EXERCISE DATA:
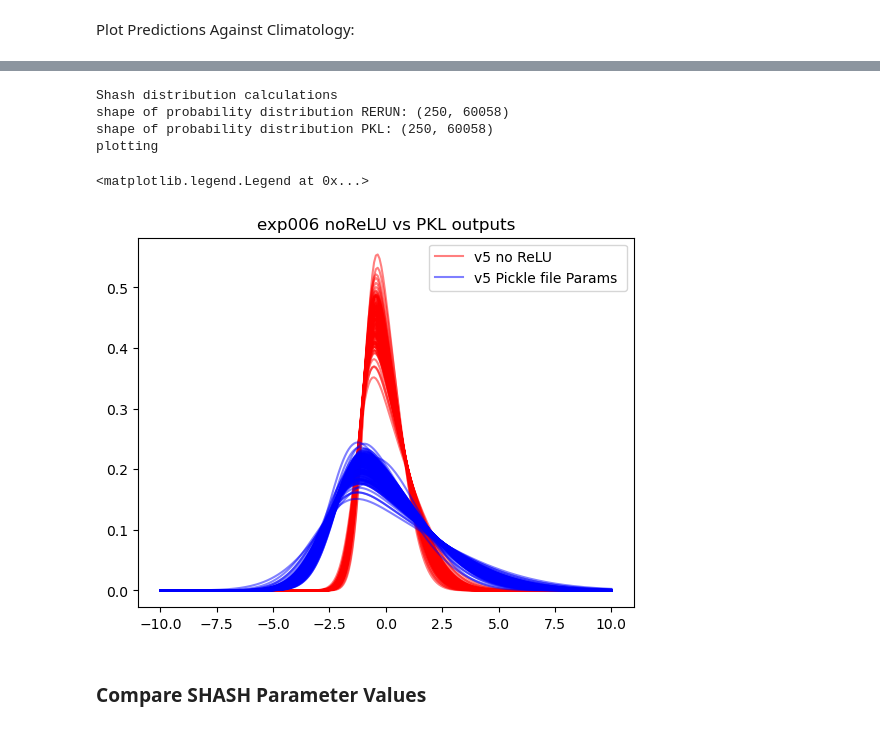
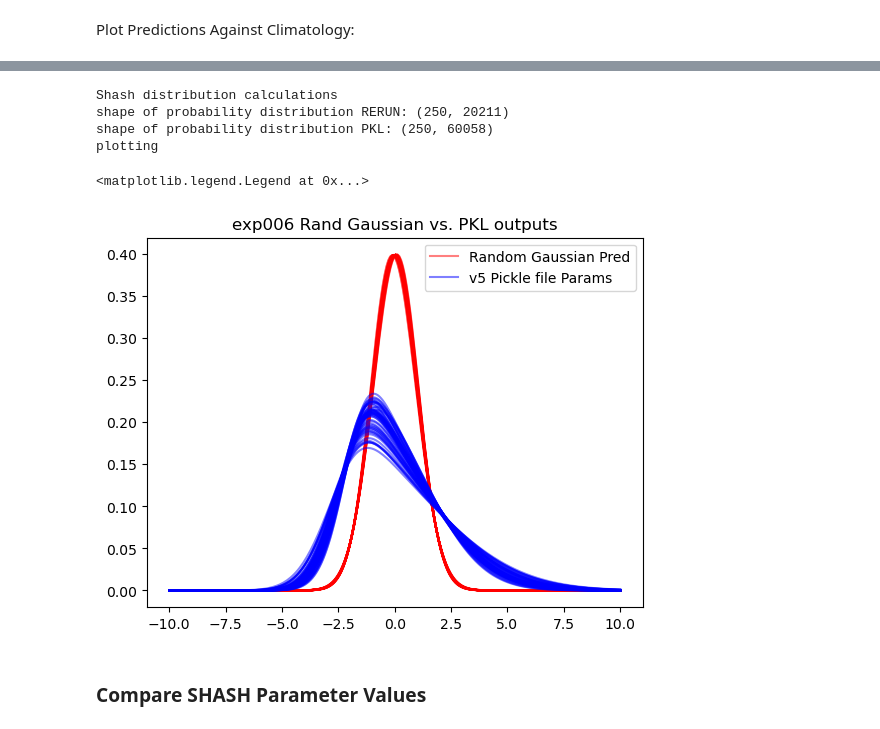
Before and after one commit to Jolan-vP/E3SM, a Jupyter notebook: analysis_006.ipynb, the cells around one changed output, grey strips where cells are left out. Saved outputs shown, nothing was run; the diff lists cells and outputs as text; code cells hidden in the pictures.

Commit message:
Ran model with 3 random inputs from normal distribution, and 1 random value from normal distribution as target. Model accurately predicted gaussian curve!

```diff
--- a/analysis_006.ipynb
+++ b/analysis_006.ipynb
@@ -106,25 +106,25 @@ Process + Pickle Inputs and Targets
 # s_dict_train["y"][500:540]
 # %%
 s_dict_savename1 = '/Users/C830793391/BIG_DATA/E3SM_Data/presaved/Network Inputs/exp006_train.pkl'
-# with gzip.open(s_dict_savename1, "wb") as fp:
-#     pickle.dump(s_dict_train, fp)
+# # with gzip.open(s_dict_savename1, "wb") as fp:
+# #     pickle.dump(s_dict_train, fp)
 
-s_dict_savename2 = '/Users/C830793391/BIG_DATA/E3SM_Data/presaved/Network Inputs/exp006_val.pkl'
-# with gzip.open(s_dict_savename2, "wb") as fp:
-#     pickle.dump(s_dict_val, fp)
+# s_dict_savename2 = '/Users/C830793391/BIG_DATA/E3SM_Data/presaved/Network Inputs/exp006_val.pkl'
+# # with gzip.open(s_dict_savename2, "wb") as fp:
+# #     pickle.dump(s_dict_val, fp)
 
-s_dict_savename3 = '/Users/C830793391/BIG_DATA/E3SM_Data/presaved/Network Inputs/exp006_test.pkl'
-# with gzip.open(s_dict_savename3, "wb") as fp:
-#     pickle.dump(s_dict_test, fp)
+# s_dict_savename3 = '/Users/C830793391/BIG_DATA/E3SM_Data/presaved/Network Inputs/exp006_test.pkl'
+# # with gzip.open(s_dict_savename3, "wb") as fp:
+# #     pickle.dump(s_dict_test, fp)
 
 with gzip.open(s_dict_savename1, "rb") as obj1:
     train_dat = pickle.load(obj1)
 obj1.close()
 
-with gzip.open(s_dict_savename2, "rb") as obj2:
-    val_dat = pickle.load(obj2)
-obj2.close()
+# with gzip.open(s_dict_savename2, "rb") as obj2:
+#     val_dat = pickle.load(obj2)
+# obj2.close()
 
-with gzip.open(s_dict_savename3, "rb") as obj3:
-    test_dat = pickle.load(obj3)
-obj3.close()
+# with gzip.open(s_dict_savename3, "rb") as obj3:
+#     test_dat = pickle.load(obj3)
+# obj3.close()
@@ -320,7 +378,7 @@ with gzip.open(model_output_pred, "wb") as fp:
     pickle.dump(output_RERUN, fp)
 # %%
 # Open Model Outputs
-model_output_pred = '/Users/C830793391/Documents/Research/E3SM/saved/output/exp006_output_pred_testset_RERUN_noReLU.pkl'
+model_output_pred = '/Users/C830793391/Documents/Research/E3SM/saved/output/exp006_output_rand_inputs_target.pkl'
 with gzip.open(model_output_pred, "rb") as obj1:
     output_noReLU = pickle.load(obj1)
 # %%
@@ -385,38 +443,38 @@ with gzip.open(fn, "rb") as obj:
 
 # --------------------------------
 x = np.linspace(-10, 10, 250)
 
 print("Shash distribution calculations")
 dist_RERUN = Shash(output_noReLU)
 p_RERUN = dist_RERUN.prob(x).numpy()
 print(f"shape of probability distribution RERUN: {p_RERUN.shape}")
 
 dist_og = Shash(output_PKL)
 p_pkl = dist_og.prob(x).numpy()
 print(f"shape of probability distribution PKL: {p_pkl.shape}")
 
 # --------------------------------
 
-samples = range(0, 60000, 400)
+samples = range(0, 20000, 400)
 
 print("plotting")
 
 plt.figure()
 plt.plot(x, p_RERUN[:, samples], alpha=0.5, color='r')
-plt.plot(x, p_RERUN[:, 5], alpha=0.5, color='r', label = 'v5 no ReLU')
+plt.plot(x, p_RERUN[:, 5], alpha=0.5, color='r', label = 'Random Gaussian Pred')
 plt.plot(x, p_pkl[:, samples], alpha=0.5, color='b')
 plt.plot(x, p_pkl[:, 5], alpha=0.5, color='b', label = 'v5 Pickle file Params ')
 
-plt.title('exp006 noReLU vs PKL outputs')
+plt.title('exp006 Rand Gaussian vs. PKL outputs')
 
 plt.legend()
 # %% [output]
 Shash distribution calculations
-shape of probability distribution RERUN: (250, 60058)
+shape of probability distribution RERUN: (250, 20211)
 shape of probability distribution PKL: (250, 60058)
 plotting
 <matplotlib.legend.Legend at 0x...>
-[figure, old version]
+[figure, new version]
 # %% [markdown]
 ### Compare SHASH Parameter Values
 # %%
```
Also changed, not shown: parts of 12 cells of this notebook, 2 other files.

TASK DIRECTIONS:
Your reply must be a single number: the count of lines in the listing that hold "distribution".

YOUR SOLUTION:
8